- [Exercise goal]: Your response should consist of the records, reproduced exactly.

- [Source material]:
━━━━
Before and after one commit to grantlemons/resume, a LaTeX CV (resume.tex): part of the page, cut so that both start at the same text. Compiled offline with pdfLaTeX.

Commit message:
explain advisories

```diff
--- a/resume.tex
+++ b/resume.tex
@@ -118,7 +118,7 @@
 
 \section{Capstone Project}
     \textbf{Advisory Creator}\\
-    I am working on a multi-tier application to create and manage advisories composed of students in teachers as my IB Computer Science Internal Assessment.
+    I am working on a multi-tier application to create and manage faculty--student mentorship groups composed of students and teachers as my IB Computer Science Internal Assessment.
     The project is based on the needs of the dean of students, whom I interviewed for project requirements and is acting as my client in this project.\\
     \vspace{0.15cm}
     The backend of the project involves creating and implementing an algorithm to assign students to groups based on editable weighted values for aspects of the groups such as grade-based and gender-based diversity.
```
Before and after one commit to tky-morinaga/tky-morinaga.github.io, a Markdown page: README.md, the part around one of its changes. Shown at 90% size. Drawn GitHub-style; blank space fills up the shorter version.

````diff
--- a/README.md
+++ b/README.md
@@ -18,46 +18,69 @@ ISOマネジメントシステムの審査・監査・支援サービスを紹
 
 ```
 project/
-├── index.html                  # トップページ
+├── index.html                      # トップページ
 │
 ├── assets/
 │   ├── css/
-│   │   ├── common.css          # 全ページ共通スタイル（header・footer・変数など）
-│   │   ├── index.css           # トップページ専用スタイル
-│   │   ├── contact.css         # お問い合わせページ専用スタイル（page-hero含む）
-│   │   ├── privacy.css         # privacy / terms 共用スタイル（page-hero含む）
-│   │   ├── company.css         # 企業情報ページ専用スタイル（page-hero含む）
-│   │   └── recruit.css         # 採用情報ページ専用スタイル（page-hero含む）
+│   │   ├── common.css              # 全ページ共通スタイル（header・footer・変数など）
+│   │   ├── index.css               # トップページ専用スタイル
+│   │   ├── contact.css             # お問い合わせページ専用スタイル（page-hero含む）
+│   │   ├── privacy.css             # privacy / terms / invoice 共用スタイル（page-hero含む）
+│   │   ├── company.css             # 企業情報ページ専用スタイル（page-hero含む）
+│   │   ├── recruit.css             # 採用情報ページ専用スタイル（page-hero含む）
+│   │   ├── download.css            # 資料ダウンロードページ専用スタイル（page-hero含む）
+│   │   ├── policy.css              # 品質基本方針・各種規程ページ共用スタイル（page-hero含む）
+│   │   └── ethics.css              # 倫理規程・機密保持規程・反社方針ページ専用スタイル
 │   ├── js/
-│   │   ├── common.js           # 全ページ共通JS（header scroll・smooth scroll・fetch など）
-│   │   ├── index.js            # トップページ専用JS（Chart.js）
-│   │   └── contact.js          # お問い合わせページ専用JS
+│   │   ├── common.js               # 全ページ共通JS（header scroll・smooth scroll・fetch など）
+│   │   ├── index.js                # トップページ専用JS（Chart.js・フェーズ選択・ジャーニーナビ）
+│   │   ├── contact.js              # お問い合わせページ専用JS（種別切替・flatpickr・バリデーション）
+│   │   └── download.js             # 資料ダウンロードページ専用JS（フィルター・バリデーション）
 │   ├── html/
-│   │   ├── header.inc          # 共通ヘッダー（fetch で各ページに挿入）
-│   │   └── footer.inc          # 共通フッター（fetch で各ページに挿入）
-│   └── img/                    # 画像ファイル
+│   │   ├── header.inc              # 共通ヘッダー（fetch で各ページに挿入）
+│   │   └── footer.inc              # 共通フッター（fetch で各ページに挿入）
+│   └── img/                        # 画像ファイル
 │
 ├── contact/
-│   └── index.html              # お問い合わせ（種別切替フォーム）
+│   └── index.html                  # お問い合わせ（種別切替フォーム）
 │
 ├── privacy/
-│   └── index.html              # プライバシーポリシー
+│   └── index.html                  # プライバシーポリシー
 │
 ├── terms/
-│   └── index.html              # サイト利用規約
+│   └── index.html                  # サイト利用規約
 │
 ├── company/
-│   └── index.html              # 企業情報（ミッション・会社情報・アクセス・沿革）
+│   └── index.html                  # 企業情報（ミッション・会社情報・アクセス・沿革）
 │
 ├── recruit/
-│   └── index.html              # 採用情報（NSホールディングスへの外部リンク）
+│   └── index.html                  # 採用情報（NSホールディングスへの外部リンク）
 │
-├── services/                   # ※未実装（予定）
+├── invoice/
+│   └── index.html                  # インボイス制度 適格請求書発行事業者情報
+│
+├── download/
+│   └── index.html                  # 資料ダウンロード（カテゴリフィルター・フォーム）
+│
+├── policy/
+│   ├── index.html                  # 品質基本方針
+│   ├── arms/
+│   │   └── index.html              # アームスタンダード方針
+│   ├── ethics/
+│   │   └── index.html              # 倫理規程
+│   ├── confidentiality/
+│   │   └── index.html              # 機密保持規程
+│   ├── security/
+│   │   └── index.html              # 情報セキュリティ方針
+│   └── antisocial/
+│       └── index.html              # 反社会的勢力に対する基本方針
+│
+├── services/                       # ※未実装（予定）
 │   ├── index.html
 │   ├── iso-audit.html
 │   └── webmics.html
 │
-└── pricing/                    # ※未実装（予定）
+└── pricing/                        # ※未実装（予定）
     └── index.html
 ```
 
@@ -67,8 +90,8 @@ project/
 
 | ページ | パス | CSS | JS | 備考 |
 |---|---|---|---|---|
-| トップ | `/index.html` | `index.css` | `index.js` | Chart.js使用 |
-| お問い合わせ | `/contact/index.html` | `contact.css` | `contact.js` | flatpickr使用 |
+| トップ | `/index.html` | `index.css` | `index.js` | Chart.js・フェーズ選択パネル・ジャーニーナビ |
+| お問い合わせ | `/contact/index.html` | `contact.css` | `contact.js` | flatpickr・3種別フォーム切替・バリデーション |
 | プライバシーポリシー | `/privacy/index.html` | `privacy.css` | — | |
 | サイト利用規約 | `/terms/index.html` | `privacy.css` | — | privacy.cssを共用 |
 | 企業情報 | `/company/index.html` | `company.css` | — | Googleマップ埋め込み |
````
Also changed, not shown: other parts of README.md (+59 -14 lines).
━━━━
- [Finished exercise]:
Before and after one commit to grantlemons/resume, a LaTeX CV (resume.tex): part of the page, cut so that both start at the same text. Compiled offline with pdfLaTeX.

Commit message:
explain advisories

```diff
--- a/resume.tex
+++ b/resume.tex
@@ -118,7 +118,7 @@
 
 \section{Capstone Project}
     \textbf{Advisory Creator}\\
-    I am working on a multi-tier application to create and manage advisories composed of students in teachers as my IB Computer Science Internal Assessment.
+    I am working on a multi-tier application to create and manage faculty--student mentorship groups composed of students and teachers as my IB Computer Science Internal Assessment.
     The project is based on the needs of the dean of students, whom I interviewed for project requirements and is acting as my client in this project.\\
     \vspace{0.15cm}
     The backend of the project involves creating and implementing an algorithm to assign students to groups based on editable weighted values for aspects of the groups such as grade-based and gender-based diversity.
```
Before and after one commit to tky-morinaga/tky-morinaga.github.io, a Markdown page: README.md, the part around one of its changes. Shown at 90% size. Drawn GitHub-style; blank space fills up the shorter version.

````diff
--- a/README.md
+++ b/README.md
@@ -18,46 +18,69 @@ ISOマネジメントシステムの審査・監査・支援サービスを紹
 
 ```
 project/
-├── index.html                  # トップページ
+├── index.html                      # トップページ
 │
 ├── assets/
 │   ├── css/
-│   │   ├── common.css          # 全ページ共通スタイル（header・footer・変数など）
-│   │   ├── index.css           # トップページ専用スタイル
-│   │   ├── contact.css         # お問い合わせページ専用スタイル（page-hero含む）
-│   │   ├── privacy.css         # privacy / terms 共用スタイル（page-hero含む）
-│   │   ├── company.css         # 企業情報ページ専用スタイル（page-hero含む）
-│   │   └── recruit.css         # 採用情報ページ専用スタイル（page-hero含む）
+│   │   ├── common.css              # 全ページ共通スタイル（header・footer・変数など）
+│   │   ├── index.css               # トップページ専用スタイル
+│   │   ├── contact.css             # お問い合わせページ専用スタイル（page-hero含む）
+│   │   ├── privacy.css             # privacy / terms / invoice 共用スタイル（page-hero含む）
+│   │   ├── company.css             # 企業情報ページ専用スタイル（page-hero含む）
+│   │   ├── recruit.css             # 採用情報ページ専用スタイル（page-hero含む）
+│   │   ├── download.css            # 資料ダウンロードページ専用スタイル（page-hero含む）
+│   │   ├── policy.css              # 品質基本方針・各種規程ページ共用スタイル（page-hero含む）
+│   │   └── ethics.css              # 倫理規程・機密保持規程・反社方針ページ専用スタイル
 │   ├── js/
-│   │   ├── common.js           # 全ページ共通JS（header scroll・smooth scroll・fetch など）
-│   │   ├── index.js            # トップページ専用JS（Chart.js）
-│   │   └── contact.js          # お問い合わせページ専用JS
+│   │   ├── common.js               # 全ページ共通JS（header scroll・smooth scroll・fetch など）
+│   │   ├── index.js                # トップページ専用JS（Chart.js・フェーズ選択・ジャーニーナビ）
+│   │   ├── contact.js              # お問い合わせページ専用JS（種別切替・flatpickr・バリデーション）
+│   │   └── download.js             # 資料ダウンロードページ専用JS（フィルター・バリデーション）
 │   ├── html/
-│   │   ├── header.inc          # 共通ヘッダー（fetch で各ページに挿入）
-│   │   └── footer.inc          # 共通フッター（fetch で各ページに挿入）
-│   └── img/                    # 画像ファイル
+│   │   ├── header.inc              # 共通ヘッダー（fetch で各ページに挿入）
+│   │   └── footer.inc              # 共通フッター（fetch で各ページに挿入）
+│   └── img/                        # 画像ファイル
 │
 ├── contact/
-│   └── index.html              # お問い合わせ（種別切替フォーム）
+│   └── index.html                  # お問い合わせ（種別切替フォーム）
 │
 ├── privacy/
-│   └── index.html              # プライバシーポリシー
+│   └── index.html                  # プライバシーポリシー
 │
 ├── terms/
-│   └── index.html              # サイト利用規約
+│   └── index.html                  # サイト利用規約
 │
 ├── company/
-│   └── index.html              # 企業情報（ミッション・会社情報・アクセス・沿革）
+│   └── index.html                  # 企業情報（ミッション・会社情報・アクセス・沿革）
 │
 ├── recruit/
-│   └── index.html              # 採用情報（NSホールディングスへの外部リンク）
+│   └── index.html                  # 採用情報（NSホールディングスへの外部リンク）
 │
-├── services/                   # ※未実装（予定）
+├── invoice/
+│   └── index.html                  # インボイス制度 適格請求書発行事業者情報
+│
+├── download/
+│   └── index.html                  # 資料ダウンロード（カテゴリフィルター・フォーム）
+│
+├── policy/
+│   ├── index.html                  # 品質基本方針
+│   ├── arms/
+│   │   └── index.html              # アームスタンダード方針
+│   ├── ethics/
+│   │   └── index.html              # 倫理規程
+│   ├── confidentiality/
+│   │   └── index.html              # 機密保持規程
+│   ├── security/
+│   │   └── index.html              # 情報セキュリティ方針
+│   └── antisocial/
+│       └── index.html              # 反社会的勢力に対する基本方針
+│
+├── services/                       # ※未実装（予定）
 │   ├── index.html
 │   ├── iso-audit.html
 │   └── webmics.html
 │
-└── pricing/                    # ※未実装（予定）
+└── pricing/                        # ※未実装（予定）
     └── index.html
 ```
 
@@ -67,8 +90,8 @@ project/
 
 | ページ | パス | CSS | JS | 備考 |
 |---|---|---|---|---|
-| トップ | `/index.html` | `index.css` | `index.js` | Chart.js使用 |
-| お問い合わせ | `/contact/index.html` | `contact.css` | `contact.js` | flatpickr使用 |
+| トップ | `/index.html` | `index.css` | `index.js` | Chart.js・フェーズ選択パネル・ジャーニーナビ |
+| お問い合わせ | `/contact/index.html` | `contact.css` | `contact.js` | flatpickr・3種別フォーム切替・バリデーション |
 | プライバシーポリシー | `/privacy/index.html` | `privacy.css` | — | |
 | サイト利用規約 | `/terms/index.html` | `privacy.css` | — | privacy.cssを共用 |
 | 企業情報 | `/company/index.html` | `company.css` | — | Googleマップ埋め込み |
````
Also changed, not shown: other parts of README.md (+59 -14 lines).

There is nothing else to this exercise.